WHAT IS REQUIRED:
Verbatim copy, images excluded: write out each record shown below.

INFORMATION SHOWN:
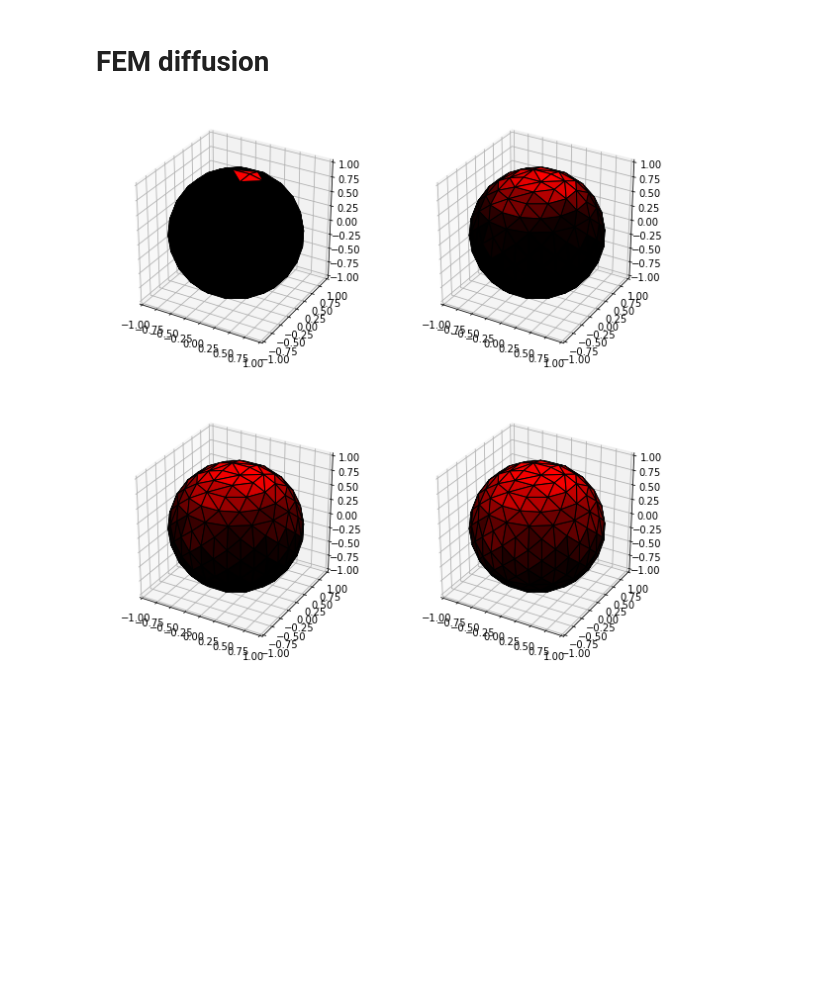
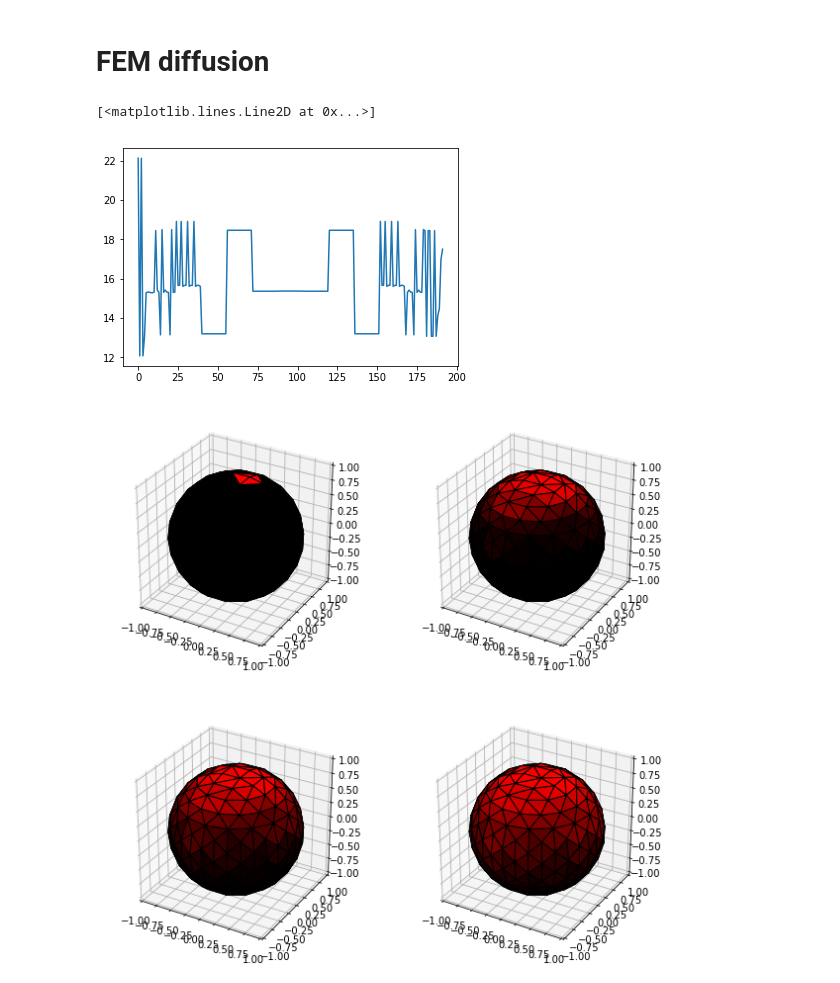
Before and after one commit to MartMilani/PDM, a Jupyter notebook: codes/03.FEM_laplacian/equiangular/mass_lumping/BL/17_diffusion_FEM_vs_GRAPH.ipynb, the cells around one changed output. Drawn from its saved outputs; the diff is of its cells as text; code cells hidden in the pictures; blank space fills up the shorter version.

```diff
--- a/codes/03.FEM_laplacian/equiangular/mass_lumping/BL/17_diffusion_FEM_vs_GRAPH.ipynb
+++ b/codes/03.FEM_laplacian/equiangular/mass_lumping/BL/17_diffusion_FEM_vs_GRAPH.ipynb
@@ -46,6 +46,11 @@ def subplotsphere(fig, signal, coords, tri, j):
     ax.set_zlim(-1, 1)
 # %% [markdown]
 # FEM diffusion
+# %%
+plt.plot(np.diag(B_lumped_inverse))
+# %% [output]
+[<matplotlib.lines.Line2D at 0x...>]
+[figure, added]
 # %%
 B_lumped_inverse = np.diag(1./np.asarray(np.sum(B.todense(), axis=1))[:,0])
 B12_lumped_inverse = np.diag(1./np.sqrt(np.asarray(np.sum(B.todense(), axis=1))[:,0]))
```
Also changed, not shown: parts of 3 cells of this notebook, 3 other files.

ANSWER SECTION:
Before and after one commit to MartMilani/PDM, a Jupyter notebook: codes/03.FEM_laplacian/equiangular/mass_lumping/BL/17_diffusion_FEM_vs_GRAPH.ipynb, the cells around one changed output. Drawn from its saved outputs; the diff is of its cells as text; code cells hidden in the pictures; blank space fills up the shorter version.

```diff
--- a/codes/03.FEM_laplacian/equiangular/mass_lumping/BL/17_diffusion_FEM_vs_GRAPH.ipynb
+++ b/codes/03.FEM_laplacian/equiangular/mass_lumping/BL/17_diffusion_FEM_vs_GRAPH.ipynb
@@ -46,6 +46,11 @@ def subplotsphere(fig, signal, coords, tri, j):
     ax.set_zlim(-1, 1)
 # %% [markdown]
 # FEM diffusion
+# %%
+plt.plot(np.diag(B_lumped_inverse))
+# %% [output]
+[<matplotlib.lines.Line2D at 0x...>]
+[figure, added]
 # %%
 B_lumped_inverse = np.diag(1./np.asarray(np.sum(B.todense(), axis=1))[:,0])
 B12_lumped_inverse = np.diag(1./np.sqrt(np.asarray(np.sum(B.todense(), axis=1))[:,0]))
```
Also changed, not shown: parts of 3 cells of this notebook, 3 other files.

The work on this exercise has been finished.